(Version comparison data)
+---+
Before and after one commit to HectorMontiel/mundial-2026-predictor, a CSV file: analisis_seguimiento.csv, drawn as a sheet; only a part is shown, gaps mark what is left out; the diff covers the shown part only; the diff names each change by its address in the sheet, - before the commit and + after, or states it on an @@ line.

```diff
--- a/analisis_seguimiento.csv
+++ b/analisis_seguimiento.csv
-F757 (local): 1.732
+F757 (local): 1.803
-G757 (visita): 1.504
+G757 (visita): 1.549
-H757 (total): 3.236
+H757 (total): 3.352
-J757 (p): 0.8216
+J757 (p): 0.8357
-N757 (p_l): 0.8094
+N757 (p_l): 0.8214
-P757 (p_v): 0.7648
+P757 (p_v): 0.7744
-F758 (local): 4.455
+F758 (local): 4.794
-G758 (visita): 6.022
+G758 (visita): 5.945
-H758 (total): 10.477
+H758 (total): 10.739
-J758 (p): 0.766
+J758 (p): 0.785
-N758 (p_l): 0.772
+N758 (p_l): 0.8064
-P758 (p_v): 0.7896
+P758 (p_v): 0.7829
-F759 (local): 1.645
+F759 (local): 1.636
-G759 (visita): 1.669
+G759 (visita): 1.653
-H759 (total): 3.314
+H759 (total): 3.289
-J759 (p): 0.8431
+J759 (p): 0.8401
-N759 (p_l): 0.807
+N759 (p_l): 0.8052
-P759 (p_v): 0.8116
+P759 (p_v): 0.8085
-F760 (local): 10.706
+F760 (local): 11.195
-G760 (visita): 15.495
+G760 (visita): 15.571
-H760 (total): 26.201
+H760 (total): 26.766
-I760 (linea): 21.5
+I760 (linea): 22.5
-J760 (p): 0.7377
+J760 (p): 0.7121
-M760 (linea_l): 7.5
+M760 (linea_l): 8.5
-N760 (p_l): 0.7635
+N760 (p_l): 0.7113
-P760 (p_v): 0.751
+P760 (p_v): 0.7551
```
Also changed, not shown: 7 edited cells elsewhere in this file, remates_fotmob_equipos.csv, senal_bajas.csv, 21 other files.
+---+
> [Exercise requirements]
Set every record down again exactly as written.

> [Written response]
Before and after one commit to HectorMontiel/mundial-2026-predictor, a CSV file: analisis_seguimiento.csv, drawn as a sheet; only a part is shown, gaps mark what is left out; the diff covers the shown part only; the diff names each change by its address in the sheet, - before the commit and + after, or states it on an @@ line.

```diff
--- a/analisis_seguimiento.csv
+++ b/analisis_seguimiento.csv
-F757 (local): 1.732
+F757 (local): 1.803
-G757 (visita): 1.504
+G757 (visita): 1.549
-H757 (total): 3.236
+H757 (total): 3.352
-J757 (p): 0.8216
+J757 (p): 0.8357
-N757 (p_l): 0.8094
+N757 (p_l): 0.8214
-P757 (p_v): 0.7648
+P757 (p_v): 0.7744
-F758 (local): 4.455
+F758 (local): 4.794
-G758 (visita): 6.022
+G758 (visita): 5.945
-H758 (total): 10.477
+H758 (total): 10.739
-J758 (p): 0.766
+J758 (p): 0.785
-N758 (p_l): 0.772
+N758 (p_l): 0.8064
-P758 (p_v): 0.7896
+P758 (p_v): 0.7829
-F759 (local): 1.645
+F759 (local): 1.636
-G759 (visita): 1.669
+G759 (visita): 1.653
-H759 (total): 3.314
+H759 (total): 3.289
-J759 (p): 0.8431
+J759 (p): 0.8401
-N759 (p_l): 0.807
+N759 (p_l): 0.8052
-P759 (p_v): 0.8116
+P759 (p_v): 0.8085
-F760 (local): 10.706
+F760 (local): 11.195
-G760 (visita): 15.495
+G760 (visita): 15.571
-H760 (total): 26.201
+H760 (total): 26.766
-I760 (linea): 21.5
+I760 (linea): 22.5
-J760 (p): 0.7377
+J760 (p): 0.7121
-M760 (linea_l): 7.5
+M760 (linea_l): 8.5
-N760 (p_l): 0.7635
+N760 (p_l): 0.7113
-P760 (p_v): 0.751
+P760 (p_v): 0.7551
```
Also changed, not shown: 7 edited cells elsewhere in this file, remates_fotmob_equipos.csv, senal_bajas.csv, 21 other files.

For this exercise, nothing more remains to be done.